Fredric Aasbø: “Steering angle in drifting – that’s the number one thing that tipped the scale for me to risk everything to compete in Formula Drift in the first place. Because when I started drifting in Europe back in 2006, I thought to myself, the number one thing you need in drifting is steering angle.”
Round 4 of the 2015 Formula Drift Championship, appropriately dubbed “The Gauntlet”, rolled into Wall Stadium Speedway located in Wall Township, New Jersey on June 26-27, marking the halfway point of the season. With unpredictable weather in the forecast and wet conditions promised sometime in the weekend, the chase for the championship would certainly see some mixing up at Wall.
Wall Stadium Speedway; a high-banked, short oval tucked in the quiet Wall Township in New Jersey.
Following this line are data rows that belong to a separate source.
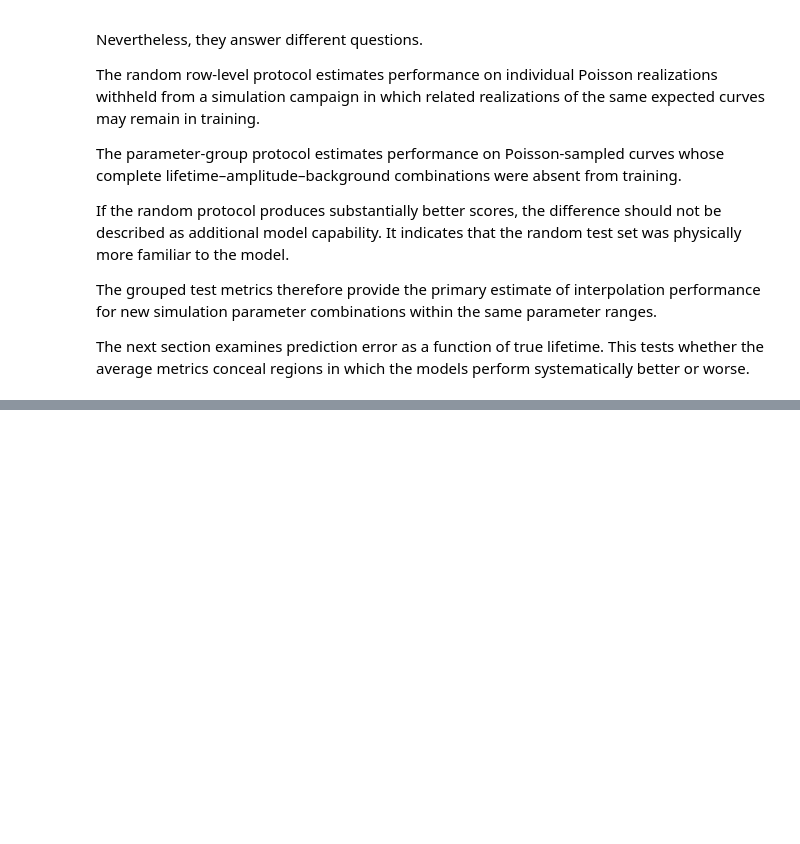
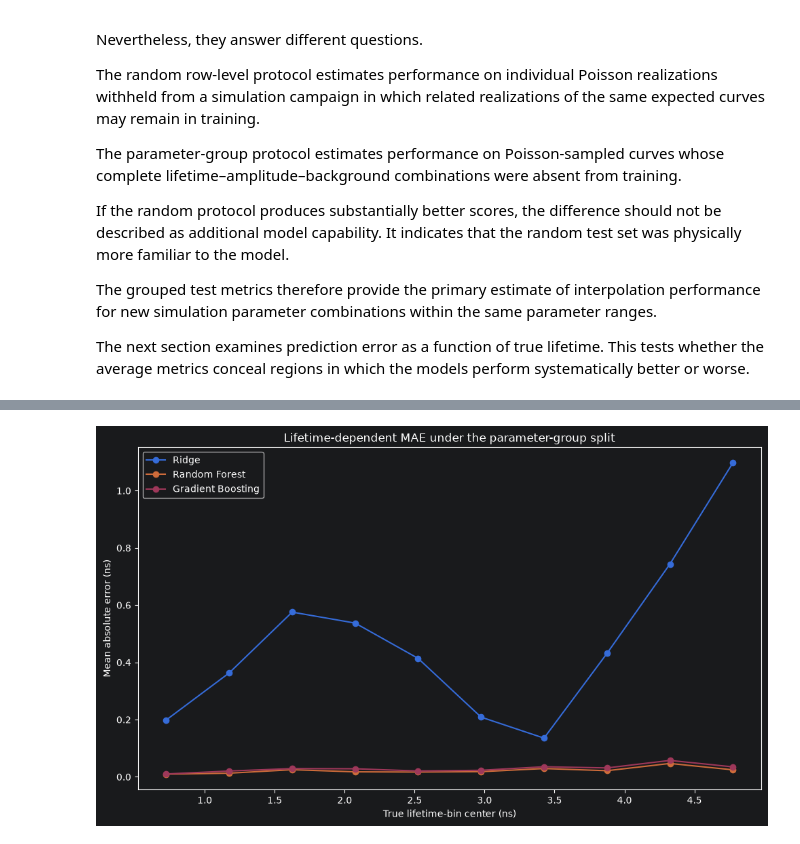
Before and after one commit to moryev/tcspc-lifetime-toolkit, a Jupyter notebook: notebooks/05_data_leakage_and_grouped_evaluation.ipynb, the cells around one changed output, grey strips where cells are left out. Drawn from its saved outputs; the diff is of its cells as text; code cells hidden in the pictures; blank space fills up the shorter version.

```diff
--- a/notebooks/05_data_leakage_and_grouped_evaluation.ipynb
+++ b/notebooks/05_data_leakage_and_grouped_evaluation.ipynb
@@ -3799,0 +4155,10 @@ The next section examines prediction error as a function of true lifetime. This
+# %%
+n_lifetime_bins = 10
+
+lifetime_analysis_edges = np.linspace(
+    lifetime_range_ns[0],
+    lifetime_range_ns[1],
+    n_lifetime_bins + 1,
+)
+
+lifetime_analysis_edges
@@ -3799,0 +4167,7 @@ The next section examines prediction error as a function of true lifetime. This
+# %%
+sample_errors["lifetime_bin"] = pd.cut(
+    sample_errors["true_lifetime_ns"],
+    bins=lifetime_analysis_edges,
+    include_lowest=True,
+    right=True,
+)
@@ -3799,0 +4356,41 @@ The next section examines prediction error as a function of true lifetime. This
+# %%
+learned_model_names = [
+    "Ridge",
+    "Random Forest",
+    "Gradient Boosting",
+]
+
+plt.figure(figsize=(10, 6))
+
+for model_name in learned_model_names:
+    model_summary = (
+        lifetime_error_summary.loc[
+            (
+                lifetime_error_summary["protocol"]
+                == "Parameter-group"
+            )
+            & (
+                lifetime_error_summary["model"]
+                == model_name
+            )
+        ]
+        .sort_values("lifetime_bin_center_ns")
+    )
+
+    plt.plot(
+        model_summary["lifetime_bin_center_ns"],
+        model_summary["mae_ns"],
+        marker="o",
+        label=model_name,
+    )
+
+plt.xlabel("True lifetime-bin center (ns)")
+plt.ylabel("Mean absolute error (ns)")
+plt.title(
+    "Lifetime-dependent MAE under the parameter-group split"
+)
+plt.legend()
+plt.tight_layout()
+plt.show()
+# %% [output]
+[figure, added]
```
Also changed, not shown: parts of 46 cells of this notebook.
Most of it’s time is spent as a track for weekly racing on the big oval for Late Models, Hobby Stocks, and many other staples in the grassroots American paved oval racing that many small towns have.
After qualifying in a close second spot behind Ken Gushi at New Jersey’s Wall Speedway yesterday, Speedhunters driver Fredric Aasbø battled through the ranks and the rain today to take his second top podium spot for the 2015 Formula Drift season.
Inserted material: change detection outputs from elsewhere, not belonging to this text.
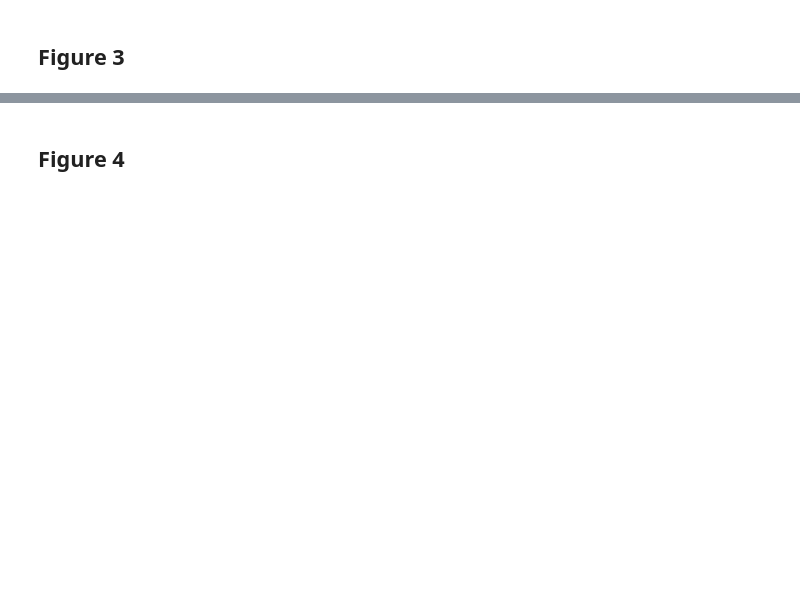
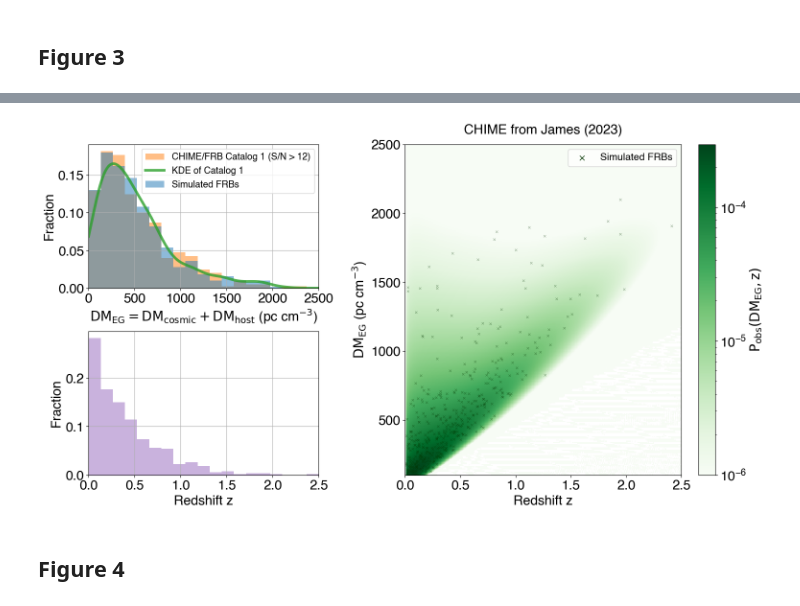
Before and after one commit to FRBs/astropath, a Jupyter notebook: docs/nb/Reproducing_Andersen+26_Figures.ipynb, the cells around one changed output, grey strips where cells are left out. Cells and saved outputs as stored; diff of their text form; code cells hidden in the pictures; blank space fills up the shorter version.

```diff
--- a/docs/nb/Reproducing_Andersen+26_Figures.ipynb
+++ b/docs/nb/Reproducing_Andersen+26_Figures.ipynb
@@ -32,0 +74,17 @@ import matplotlib
+# %%
+# Load the survey-specific P(z,DM) grid
+# First load grid to get z and DM arrays (they're the same for all)
+grid_data = prob_dmz.grab_repo_grid('CHIME_pzdm.npz')
+z = grid_data['z']
+DM_EG = grid_data['DM']
+grid = grid_data['pzdm']
+pzDM = grid.flatten()
+
+DM, Z = np.meshgrid(DM_EG, z)  # 2D grid for interpolation
+interp = CloughTocher2DInterpolator(list(zip(Z.ravel(), DM.ravel())), grid.ravel(), fill_value=np.nan)
+# Make new regular grid of z, dm coordinates
+z_new_list = np.linspace(0, 2.5, 500)
+dm_new_list = np.linspace(0, 4000, 500)
+z_new, dm_new = np.meshgrid(z_new_list, dm_new_list)
+Pz_dm_interp = interp(z_new, dm_new)
+Pz_dm_interp[Pz_dm_interp < 0.] = 0.
@@ -32,0 +93,65 @@ import matplotlib
+# %%
+fig = plt.figure(figsize=(12, 6))
+cycle = plt.rcParams['axes.prop_cycle'].by_key()['color']
+
+# (left, bottom, width, height)
+height = 1/2.
+sep_h = 0.15
+width = 0.4
+sep_w = 0.15
+ax_z = (0., 0., width, height)
+ax_dmeg = (0., (height+sep_h), width, height)
+ax_pzdm = (width+sep_w, 0., 0.6, height*2+sep_h)
+
+ax = plt.axes(ax_pzdm)
+my_cmap = matplotlib.colormaps['Greens'] # copy the default cmap, cubehelix
+# my_cmap.set_bad((0,0,0))
+pc = ax.pcolormesh(
+    z_new, dm_new, Pz_dm_interp, cmap=my_cmap,
+    norm=matplotlib.colors.LogNorm(vmin=1e-6), # vmin=1e-6, vmax=2e-4
+    rasterized=True,
+)
+plt.colorbar(pc, label=r'$\rm P_{obs}(DM_{EG},z)$')
+# plt.scatter(z_samp, DM_EG_samp, color='xkcd:lightish blue', alpha=.5, s=12, linewidth=0.5, edgecolor='xkcd:dark blue', rasterized=True)
+plt.scatter(zs, DMex, marker='x', color='xkcd:dark green', alpha=.5, s=12, linewidth=0.5, rasterized=True, label='Simulated FRBs')
+plt.xlim([0, 2.5])
+plt.ylim([100, 2500])
+plt.xlabel('Redshift z')
+plt.ylabel(r'$\rm DM_{EG}$ (pc cm$^{-3}$)')#' = DM_{cosmic} + DM_{host}$ (pc cm$^{-3}$)')
+plt.title(r'CHIME from James (2023)', fontsize=20, y=1.02) #  $\rm P_{obs}(z|DM_{EG})$
+leg = plt.legend(fontsize=15)
+for lh in leg.legend_handles:
+    lh.set_alpha(1)
+    lh.set_sizes([50])
+    lh.set_linewidth([1])
+
+ax = plt.axes(ax_dmeg)
+bins = np.linspace(0,2500,20)
+density = False
+weights = np.ones_like(chime_observed_dms_eg) / float(len(chime_observed_dms_eg))
+counts, bin_edges, _ = plt.hist(chime_observed_dms_eg, bins=bins, color=cycle[1], weights=weights, density=density, alpha=0.5, label='CHIME/FRB Catalog 1 (S/N > 12)')
+bin_width = np.diff(bin_edges)[0]  # array of bin widths
+N = len(DMex)
+norm = N * bin_width  # one per bin
+plt.plot(dms, DMex_kde * norm / float(len(DMex)), color=cycle[2], alpha=0.8, lw=4, label='KDE of Catalog 1')#  / np.nanmax(DMex_kde)*np.nanmax(hist[0])
+weights = np.ones_like(DMex) / float(len(DMex))
+hist = plt.hist(DMex, bins=bins, color=cycle[0], weights=weights, density=density, alpha=0.5, label='Simulated FRBs')
+plt.xlim([0,2500])
+plt.ylabel('Fraction')
+plt.grid(zorder=1)
+plt.legend(fontsize=14)
+# _ = plt.yticks(np.arange(0, 1000+1, 500))
+plt.xlabel(r'$\rm DM_{EG} = DM_{cosmic} + DM_{host}$ (pc cm$^{-3}$)')
+
+ax = plt.axes(ax_z)
+bins = np.linspace(0,2.5,20)
+weights = np.ones_like(zs) / float(len(zs))
+hist = plt.hist(zs, bins=bins, weights=weights, density=density, color=cycle[4], alpha=0.5)
+plt.ylabel('Fraction')
+plt.xlim([0,2.5])
+plt.grid(zorder=1)
+plt.xlabel(r'Redshift z')
+
+# plot_fn = os.path.join(os.getenv('CHIME_SANDBOX'), 'paper_plot_data', 'frb_props_redo_norm.pdf')
+# plt.savefig(plot_fn, dpi=200, format="pdf", bbox_inches="tight")
+# %% [output]
@@ -33,2 +159,3 @@ import matplotlib
+[figure, added]
 # %% [markdown]
 ## Figure 4
```
Also changed, not shown: parts of 20 cells of this notebook, 1 other file.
The win came after an epic battle on the bank with Dean Kearney at the round dubbed ‘The Gauntlet’. And we suspect Kearney, who hails from Ireland, was at a distinct advantage in the wet conditions thanks to his home country’s lovely climate. The Irishman started his climb to the final behind the wheel of his Oracle Lighting Dodge Viper by beating Vaughn Gittin Jr. in the Air Force Top 32 – and things only got better from there. But in the end, Kearney couldn’t quite match the precise, consistent Aasbø and his Rockstar Energy Drink/Hankook Tires Scion tC in the GoPro Final Battle.
The struggle for third and fourth positions was fought out between Japan’s Masashi Yokoi in his D-Max Nissan Silvia S15…
And Ryan Tuerck in his Retaks Scion FR-S, seen here battling Scandinavia’s Kenny Moen. Tuerck would take the win for third after some tense moments.
Aasbø’s win at the same place he took his very first Formula Drift round victory last year, and another solid performance from Tuerck has really tightened up the 2015 FD Pro Championship. In fact, right now just 8 points separate the top three drivers! Ryan Tuerck leads on 275.00, closely followed by Odi Bakchis in second with 274.00, and Fredric Aasbø sits in third on 268.00. The pressure will definitely be on for this trio at the fifth round ‘Throwdown’ at Evergreen Speedway in Seattle, Washington, next month.
We’ll be back soon for a closer look at how the New Jersey event played out, so keep an eye on Speedhunters.com for the full story in the coming days. In the meantime you can check out all the battles from ‘The Gauntlet’ via Formula Drift’s On Demand video service.